fifty-one miles south of St. Augustine
It had been used to some extent by small vessels transporting arms from Nassau
and the Henry Andrew
had been sent some days before, the first-named to remain off the inlet and the second to pass within and protect from destruction a large amount of Government live-oak ready for shipment.
The commanding officers
of those vessels, with 43 armed men, had gone some fifteen or eighteen miles up the river, and having returned within sight of the Henry Andrew
, the line of order was no longer observed.
The two commanding officers
, quite in advance of the other boats, landed at an abandoned earthwork, near a dense growth of live-oak with underbrush, and were fired upon from the thicket.
and Acting Master Mather
with three of the boat's crew were killed, and the two other men in the boat were wounded and taken prisoners.
As the other boats came up they were fired into and retreated up the stream.
Under cover of the night they passed out to the vessels with one man killed.
was then lying off the inlet.
In his report he says: ‘The loss of gallant lives has expiated the error of judgment which enthusiastic zeal had induced.’
The officers and crews of the gunboats that the flag-officer
had seen safely cross the difficult bar of St. John's River
before leaving for Mosquito Inlet, saw the western sky illuminated throughout the night, and conjectured rightly that the Confederates
were burning saw-mills and other buildings at Jacksonville
At daylight they were under way and at noon at anchor off Jacksonville
The troops were landed without delay and the outskirts of the town picketed.
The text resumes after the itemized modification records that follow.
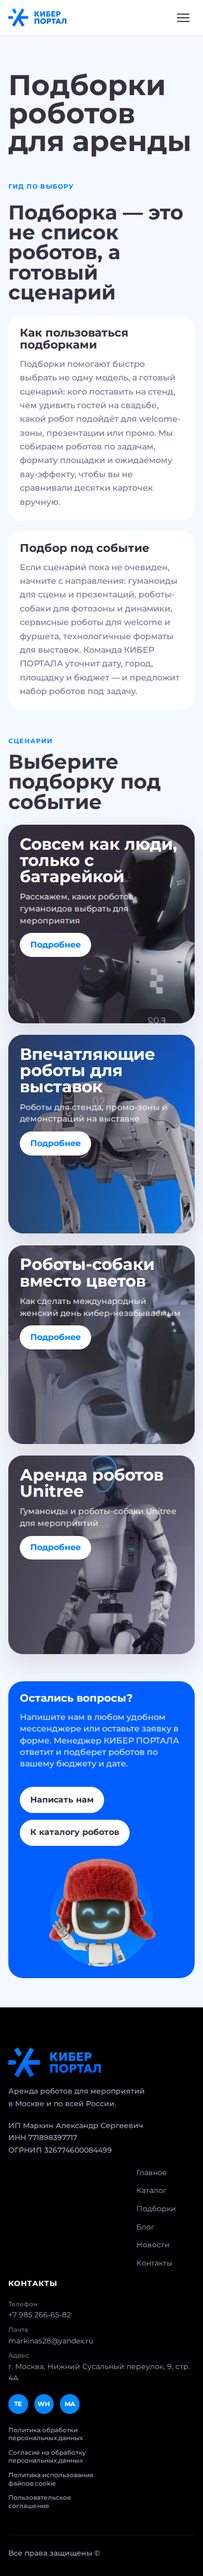
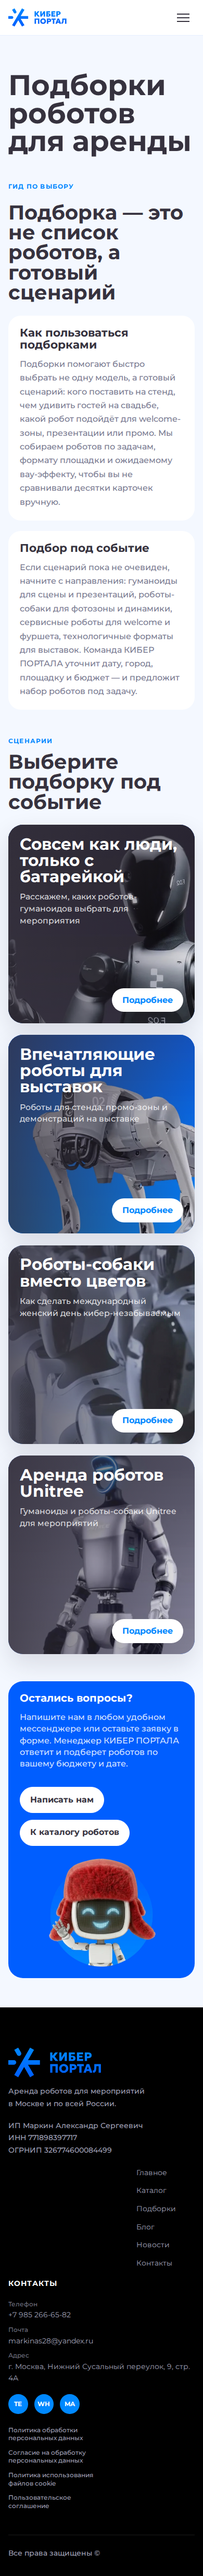
fix: pin compilations card buttons

diff --git a/tests/visual/compilations-index-page.test.ts b/tests/visual/compilations-index-page.test.ts
@@ -41,6 +41,7 @@ test('KIBER-91 compilations index uses two-column card layout on desktop', () =>
   assert.match(page, /min-height:\s*clamp\(18\.75rem, 28\.75vw, 25rem\)/);
   assert.match(page, /@media \(max-width: 56rem\)[\s\S]*min-height:\s*22\.5rem/);
   assert.match(page, /@media \(max-width: 39\.9375rem\)[\s\S]*min-height:\s*23\.75rem/);
+  assert.match(page, /\.compilations-page__card \{[\s\S]*display:\s*flex[\s\S]*flex-direction:\s*column[\s\S]*align-items:\s*flex-start/);
   assert.match(page, /\.compilations-page__card-cta \{[\s\S]*margin-top:\s*auto/);
 });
Two pieces of heavy ordnance, that the enemy had in transit, were found on the wharf, but time had failed him to carry them farther.
The Ottawa proceeded eighty miles up the St. John